According to the Charter of the United Nations, the Secretary-General is appointed by the General Assembly on the recommendation of the Security Council. The Secretary-General is described by the Charter as the "chief administrative officer" of this organization; but his or her role includes not only administering the United Nation Secretariat, but also speaking out on global issues and using his or her good offices to mediate disputes.
UN Secretaries-General normally spend two terms in office; however sometimes they will serve only one if there is significant member state disapproval of their performance. Such is what happened to Boutros Boutros-Ghali.
The position of UN Secretary-General is supposed to rotate by geographic region; but that rule is often broken. Since Boutros Boutros-Ghali served only one term, his successor (Kofi Annan) had to come from Africa as well. But when Kofi Annan had finished his first term, the position should have gone to an Asian. But the member states have been very impressed with Kofi Annan's performance, and so they appointed him to a second term anyway.
- Trygve Lie (Norway), February 1946 to his resignation in November 1952.
- Dag Hammarskjöld (Sweden), April 1953 until his death in a plane crash in Congo September 1961;

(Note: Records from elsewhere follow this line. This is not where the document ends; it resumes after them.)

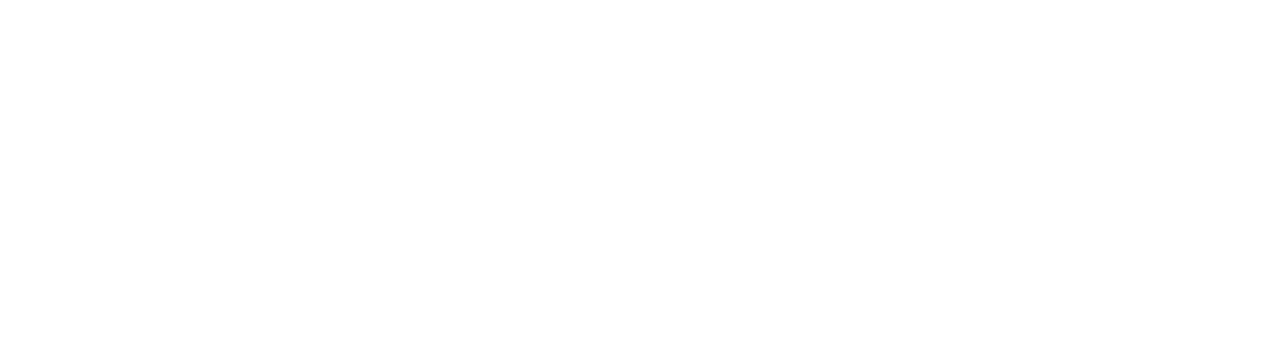
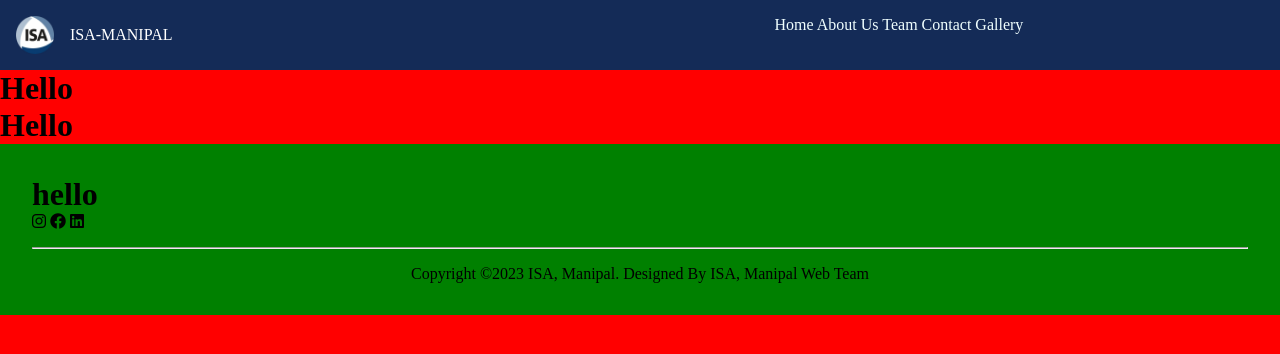
Before and after one commit to shashank23-10/isa_website_version1, a plain HTML site: page index.html in a window 1280 px wide. Drawn offline with Linux system fonts and the light colour scheme; a web font is replaced by a local one.

Commit message:
menu-bar

```diff
--- a/index.html
+++ b/index.html
@@ -4,7 +4,100 @@
     <meta charset="UTF-8" />
     <meta http-equiv="X-UA-Compatible" content="IE=edge" />
     <meta name="viewport" content="width=device-width, initial-scale=1.0" />
-    <title>Document</title>
+
+    <!-- TITLE -->
+    <title>Internation Society of Automation, Manipal Chapter</title>
+
+    <!-- STYLESHEET -->
+    <link rel="stylesheet" href="style.css" />
+
+    <!-- GOOGLE FONT SYLES -->
+    <link rel="preconnect" href="https://fonts.googleapis.com" />
+    <link rel="preconnect" href="https://fonts.gstatic.com" crossorigin />
+    <link
+      href="https://fonts.googleapis.com/css2?family=Babylonica&family=Josefin+Sans:wght@500&family=Merriweather:ital,wght@1,300&family=Playfair+Display:ital,wght@1,500&family=Poppins&family=Roboto&display=swap"
+      rel="stylesheet"
+    />
+
+    <!-- FONT AWESOME ICONS -->
+    <link
+      rel="stylesheet"
+      href="https://cdnjs.cloudflare.com/ajax/libs/font-awesome/6.3.0/css/all.min.css"
+      integrity="sha512-SzlrxWUlpfuzQ+pcUCosxcglQRNAq/DZjVsC0lE40xsADsfeQoEypE+enwcOiGjk/bSuGGKHEyjSoQ1zVisanQ=="
+      crossorigin="anonymous"
+      referrerpolicy="no-referrer"
+    />
+
+    <!-- FAVICONS ICON -->
+    <link rel="icon" href="images/favicon.html" type="image/x-icon" />
+    <link rel="shortcut icon" type="image/x-icon" href="images/isa logo.ico" />
   </head>
-  <body></body>
+
+  <!-- BODY -->
+  <body>
+    <!-- HEADER -->
+    <div class="header">
+      <!-- MENU BAR -->
+      <div class="menu-bar">
+        <div class="logo">
+          <a href="index.html">
+            <img src="images/isa logo.png" alt="ISA logo" />
+            <p>ISA-MANIPAL</p>
+          </a>
+        </div>
+
+        <!-- LINKS -->
+        <div class="links">
+          <a>Home</a>
+          <a>About Us</a>
+          <a>Team</a>
+          <a>Contact</a>
+          <a>Gallery</a>
+        </div>
+
+        <!-- DARK MODE -->
+        <div class="dark-mode"></div>
+      </div>
+    </div>
+
+    <main>
+      <!-- ABOUT -->
+      <div class="about">
+        <h1>Hello</h1>
+      </div>
+      <!-- FEATURES -->
+      <div class="features">
+        <h1>Hello</h1>
+      </div>
+    </main>
+
+    <!-- BACK TO TOP -->
+
+    <div class="back-to-top"></div>
+
+    <!-- FOOTER -->
+    <footer>
+      <h1>hello</h1>
+      <div class="logo"></div>
+      <div class="location"></div>
+
+      <!-- LINKS -->
+
+      <div class="links"></div>
+
+      <!-- SOCIALS -->
+      <div class="socials">
+        <i class="fa-brands fa-instagram"></i>
+        <i class="fa-brands fa-facebook"></i>
+        <i class="fa-brands fa-linkedin"></i>
+      </div>
+
+      <!-- COPYRIGHT -->
+      <hr />
+      <div class="copyright">
+        <p>Copyright ©2023 ISA, Manipal. Designed By ISA, Manipal Web Team</p>
+      </div>
+    </footer>
+    <script src="script.js"></script>
+  </body>
 </html>
--- a/style.css
+++ b/style.css
@@ -0,0 +1,92 @@
+* {
+  margin: 0;
+  padding: 0;
+  content: border-box;
+}
+
+/* COLORS USED*/
+:root {
+  --color-primary: #191d2b;
+  --color-secondary: #e0ba4f;
+  --color-menus: #142b57;
+  --color-hover: #e3c285;
+  --color-white: #ffffff;
+  --color-black: #000;
+  --color-grey0: #f8f8f8;
+  --color-grey-1: #dbe1e8;
+  --color-grey-2: #b2becd;
+  --color-grey-3: #6c7983;
+  --color-grey-4: #454e56;
+  --color-grey-5: #2a2e35;
+  --color-grey-6: #12181b;
+  --br-sm-2: 0.875rem;
+  --box-shadow-1: 0 0.1875rem 0.9375rem rgba(0, 0, 0, 0.3);
+}
+.light-mode {
+  --color-primary: #f7fbf3;
+  --color-secondary: #6685f5;
+  --color-hover: #3f68fe;
+  --color-white: #454e56;
+  --color-black: #000;
+  --color-grey0: #f8f8f8;
+  --color-grey-1: #6c7983;
+  --color-grey-2: #6c7983;
+  --color-grey-3: #6c7983;
+  --color-grey-4: #454e56;
+  --color-grey-5: #f2eaea;
+  --color-grey-6: #12181b;
+}
+
+body {
+  background-color: red;
+}
+
+/* HEADER */
+.header {
+  background-color: var(--color-menus);
+}
+.header .menu-bar {
+  color: azure;
+  position: sticky;
+  padding: 1rem;
+  display: flex;
+}
+.header .menu-bar .logo a {
+  display: flex;
+  text-decoration: none;
+  color: var(--color-white);
+}
+.header .menu-bar .logo img {
+  width: 5%;
+  padding-right: 1rem;
+}
+.header .menu-bar .logo p {
+  margin-top: 1.35%;
+}
+/* MENU BAR LINKS  */
+
+/* DARK-MODE */
+
+/* ABOUT */
+
+/* FEATURES */
+
+/* FOOTER */
+footer {
+  background-color: green;
+  padding: 2rem;
+}
+
+/* FOOTER LINKS */
+
+/* SOCIALS */
+
+/*  HR TAG AND COPYRIGHT*/
+hr {
+  margin: 1rem 0rem;
+}
+.copyright {
+  text-align: center;
+}
+
+/* BACK TO TOP */
```
Also changed, not shown: contact.html (added), gallery.html (added), images/isa logo.ico (added), images/isa logo.png (added), team.html (added).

- U Thant (Burma, now Myanmar), acting Secretary-General November 1961 and Secretary-General November 1962 to December 1971;
- Kurt Waldheim (Austria), January 1972 to December 1981;
- Javier Pérez de Cuéllar (Peru), January 1982 to December 1991;
- Boutros Boutros-Ghali (Egypt), January 1992 to December 1996.
- Kofi Annan (Ghana), January 1997 to present.